Front-end code edit data
════

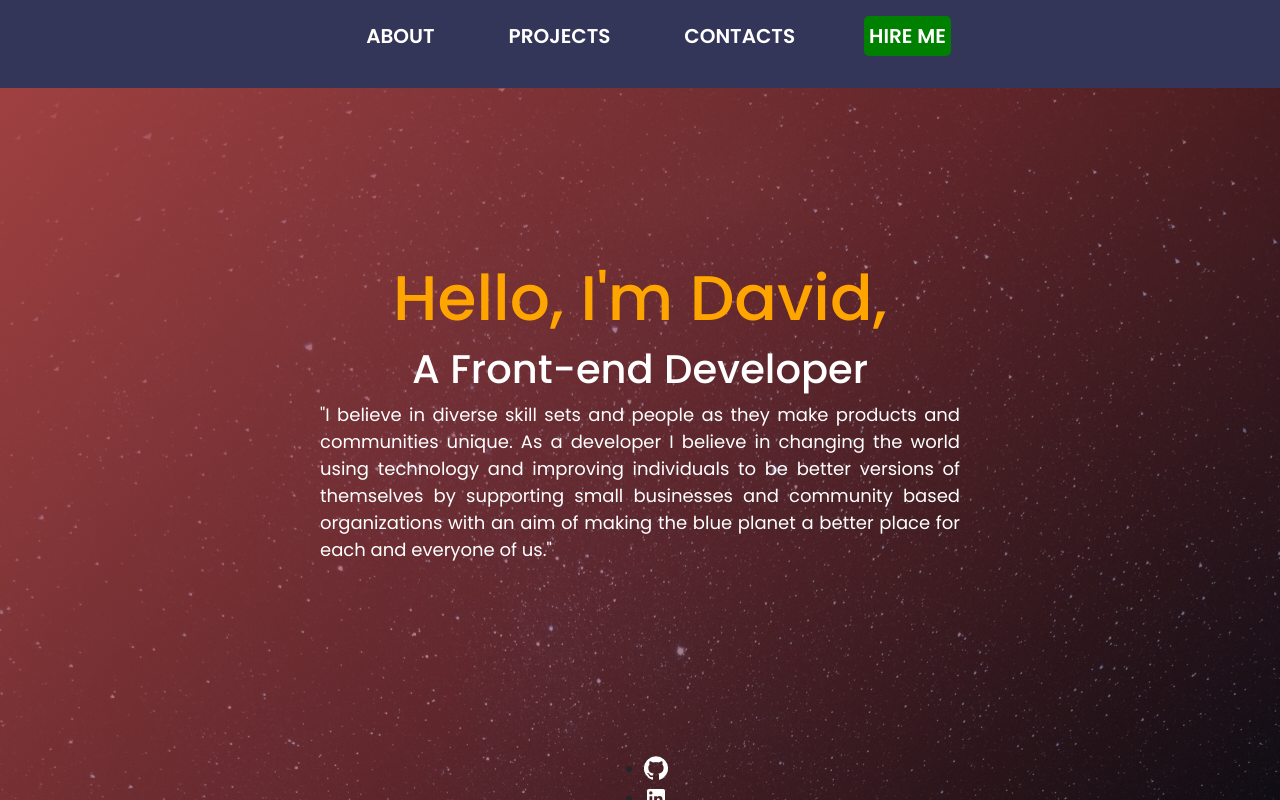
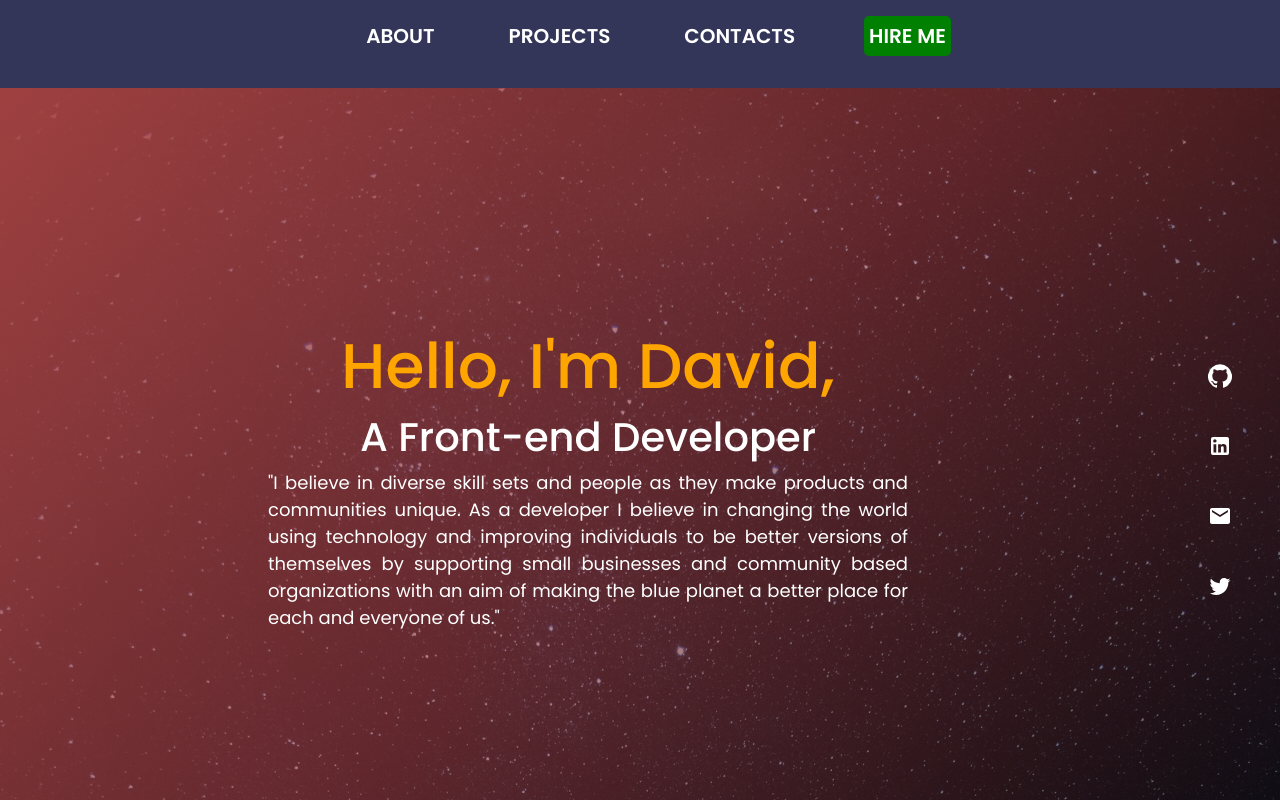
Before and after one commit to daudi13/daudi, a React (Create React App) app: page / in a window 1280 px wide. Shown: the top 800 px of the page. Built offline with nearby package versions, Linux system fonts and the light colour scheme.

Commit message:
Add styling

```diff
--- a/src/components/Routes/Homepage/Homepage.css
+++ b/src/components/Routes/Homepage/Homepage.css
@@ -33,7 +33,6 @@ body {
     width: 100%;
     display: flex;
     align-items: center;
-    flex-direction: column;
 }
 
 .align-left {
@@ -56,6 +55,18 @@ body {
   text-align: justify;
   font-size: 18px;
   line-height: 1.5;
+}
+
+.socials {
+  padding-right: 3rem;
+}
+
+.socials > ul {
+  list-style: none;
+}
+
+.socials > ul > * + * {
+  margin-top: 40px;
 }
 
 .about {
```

════

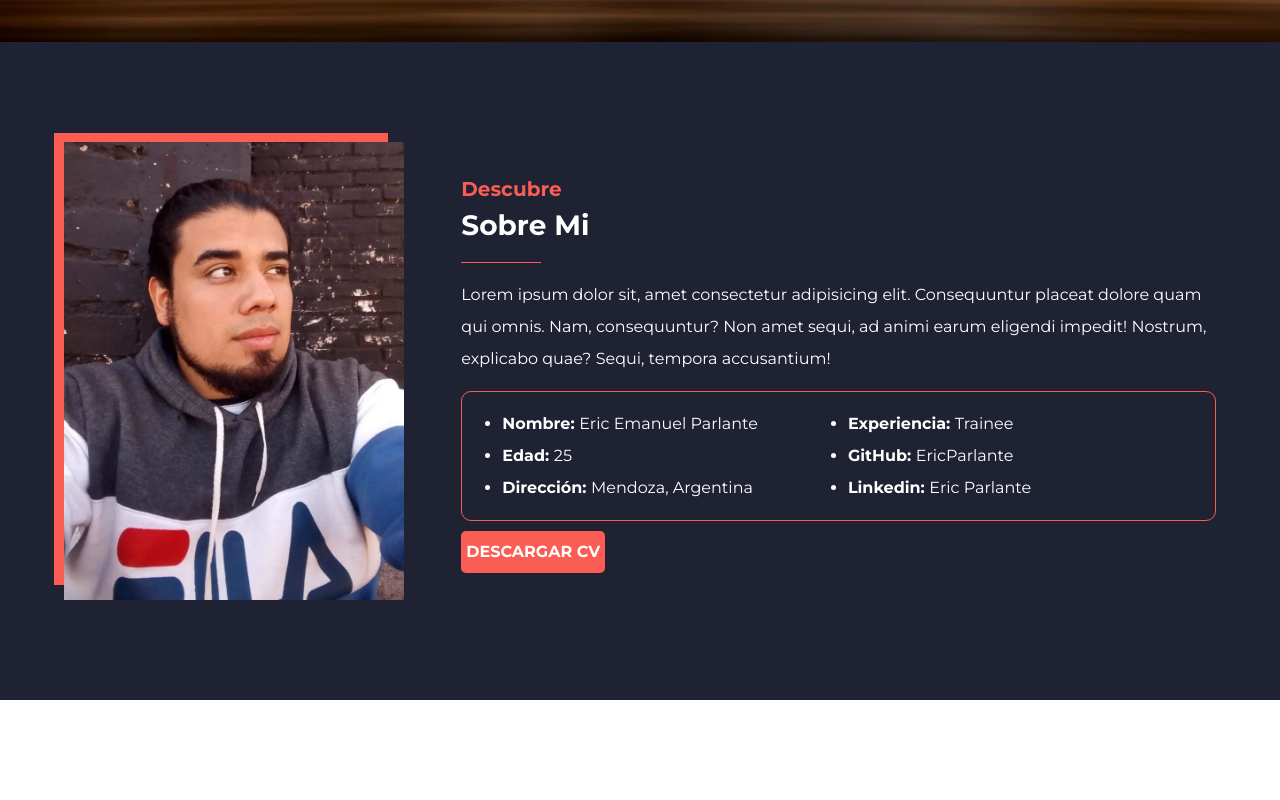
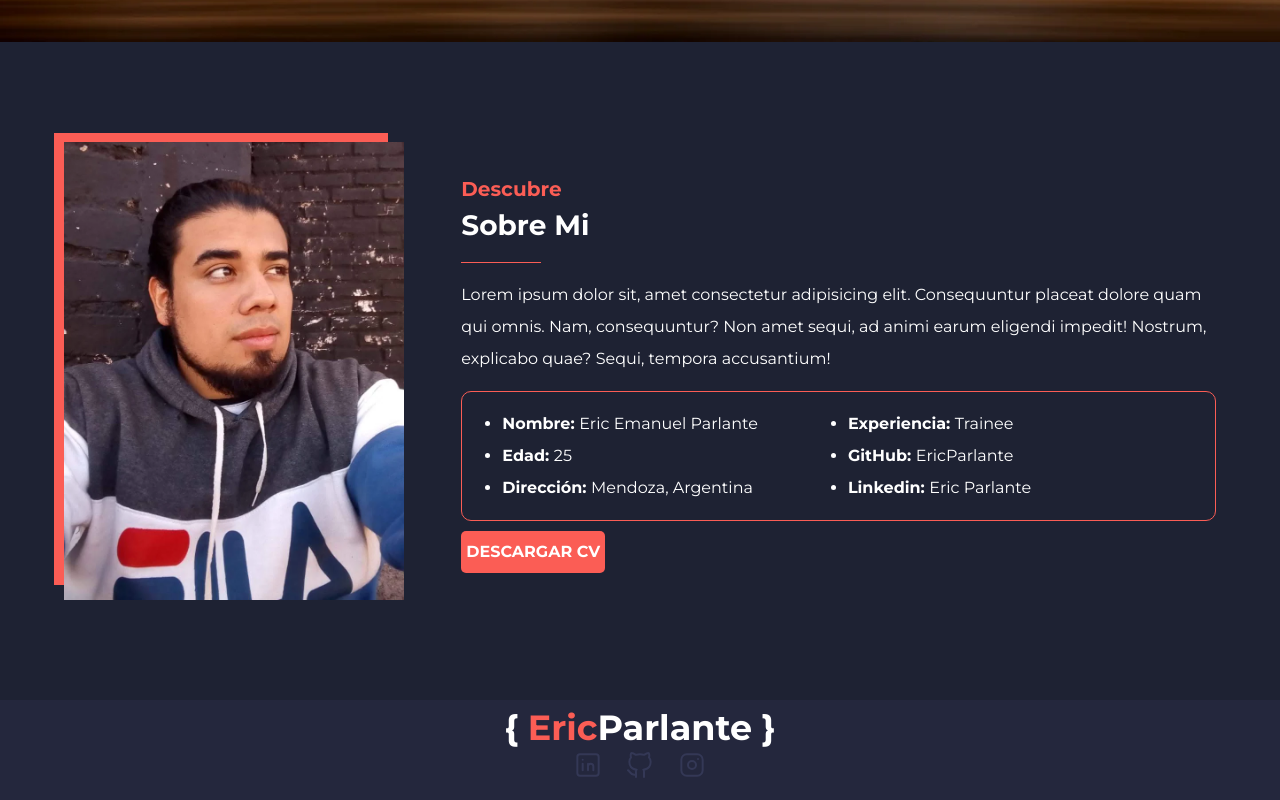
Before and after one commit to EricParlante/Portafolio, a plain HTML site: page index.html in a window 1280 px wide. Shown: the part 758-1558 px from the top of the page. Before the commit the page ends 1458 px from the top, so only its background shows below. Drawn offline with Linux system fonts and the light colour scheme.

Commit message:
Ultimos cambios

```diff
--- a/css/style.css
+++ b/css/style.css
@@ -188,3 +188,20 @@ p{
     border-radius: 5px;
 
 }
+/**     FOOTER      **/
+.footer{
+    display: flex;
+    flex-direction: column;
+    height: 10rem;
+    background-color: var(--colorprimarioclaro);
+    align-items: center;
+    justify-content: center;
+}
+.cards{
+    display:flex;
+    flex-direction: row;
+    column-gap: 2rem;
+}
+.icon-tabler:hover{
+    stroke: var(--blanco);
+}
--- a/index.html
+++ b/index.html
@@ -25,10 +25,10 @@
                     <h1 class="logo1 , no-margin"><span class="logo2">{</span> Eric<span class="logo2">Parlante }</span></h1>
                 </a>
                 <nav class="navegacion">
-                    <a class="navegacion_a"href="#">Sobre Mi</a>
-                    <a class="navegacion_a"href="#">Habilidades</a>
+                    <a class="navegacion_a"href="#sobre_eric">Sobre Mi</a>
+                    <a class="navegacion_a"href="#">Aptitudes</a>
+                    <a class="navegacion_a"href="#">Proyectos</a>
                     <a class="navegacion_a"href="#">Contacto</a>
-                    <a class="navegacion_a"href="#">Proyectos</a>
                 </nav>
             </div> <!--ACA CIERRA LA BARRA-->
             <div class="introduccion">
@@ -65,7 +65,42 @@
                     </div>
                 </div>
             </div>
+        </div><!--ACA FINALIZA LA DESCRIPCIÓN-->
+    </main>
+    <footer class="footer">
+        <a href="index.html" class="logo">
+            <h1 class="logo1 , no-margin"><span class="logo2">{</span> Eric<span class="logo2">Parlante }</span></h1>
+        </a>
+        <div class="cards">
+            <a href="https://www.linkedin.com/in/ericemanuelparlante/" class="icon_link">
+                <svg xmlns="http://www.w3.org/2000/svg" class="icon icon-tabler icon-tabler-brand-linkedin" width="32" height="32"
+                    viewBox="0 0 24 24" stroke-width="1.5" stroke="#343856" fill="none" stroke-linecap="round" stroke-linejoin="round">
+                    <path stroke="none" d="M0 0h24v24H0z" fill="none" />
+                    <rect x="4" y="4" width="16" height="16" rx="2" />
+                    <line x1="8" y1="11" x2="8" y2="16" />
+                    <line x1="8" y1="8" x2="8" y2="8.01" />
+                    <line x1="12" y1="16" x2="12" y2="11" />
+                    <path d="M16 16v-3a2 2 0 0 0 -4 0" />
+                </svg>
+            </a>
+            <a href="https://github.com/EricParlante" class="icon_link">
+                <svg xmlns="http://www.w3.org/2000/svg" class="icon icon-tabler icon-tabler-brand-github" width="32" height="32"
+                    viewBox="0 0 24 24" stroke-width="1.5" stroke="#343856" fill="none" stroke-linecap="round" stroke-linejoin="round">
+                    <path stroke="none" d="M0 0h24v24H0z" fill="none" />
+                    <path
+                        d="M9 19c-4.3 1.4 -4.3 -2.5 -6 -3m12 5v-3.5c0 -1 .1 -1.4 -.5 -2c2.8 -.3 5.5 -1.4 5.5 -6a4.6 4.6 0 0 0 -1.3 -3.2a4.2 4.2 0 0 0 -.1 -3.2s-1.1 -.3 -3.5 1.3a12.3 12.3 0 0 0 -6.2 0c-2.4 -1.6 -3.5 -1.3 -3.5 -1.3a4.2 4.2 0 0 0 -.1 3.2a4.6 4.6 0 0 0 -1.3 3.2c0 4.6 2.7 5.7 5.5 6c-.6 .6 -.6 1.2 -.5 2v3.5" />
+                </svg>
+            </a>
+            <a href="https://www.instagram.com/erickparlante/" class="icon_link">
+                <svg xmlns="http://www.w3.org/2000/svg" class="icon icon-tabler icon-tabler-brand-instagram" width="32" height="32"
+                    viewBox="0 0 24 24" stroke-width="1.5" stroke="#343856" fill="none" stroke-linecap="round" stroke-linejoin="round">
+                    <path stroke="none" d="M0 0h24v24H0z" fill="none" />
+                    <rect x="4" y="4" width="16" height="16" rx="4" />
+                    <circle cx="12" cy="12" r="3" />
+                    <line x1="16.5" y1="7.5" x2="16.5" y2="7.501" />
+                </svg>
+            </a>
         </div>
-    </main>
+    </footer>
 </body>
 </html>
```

════

--- Instructions to follow ---
Find the lines above that contain the word "EricParlante" and collect them.

--- Solution ---
Before and after one commit to EricParlante/Portafolio, a plain HTML site: page index.html in a window 1280 px wide. Shown: the part 758-1558 px from the top of the page. Before the commit the page ends 1458 px from the top, so only its background shows below. Drawn offline with Linux system fonts and the light colour scheme.
+            <a href="https://github.com/EricParlante" class="icon_link">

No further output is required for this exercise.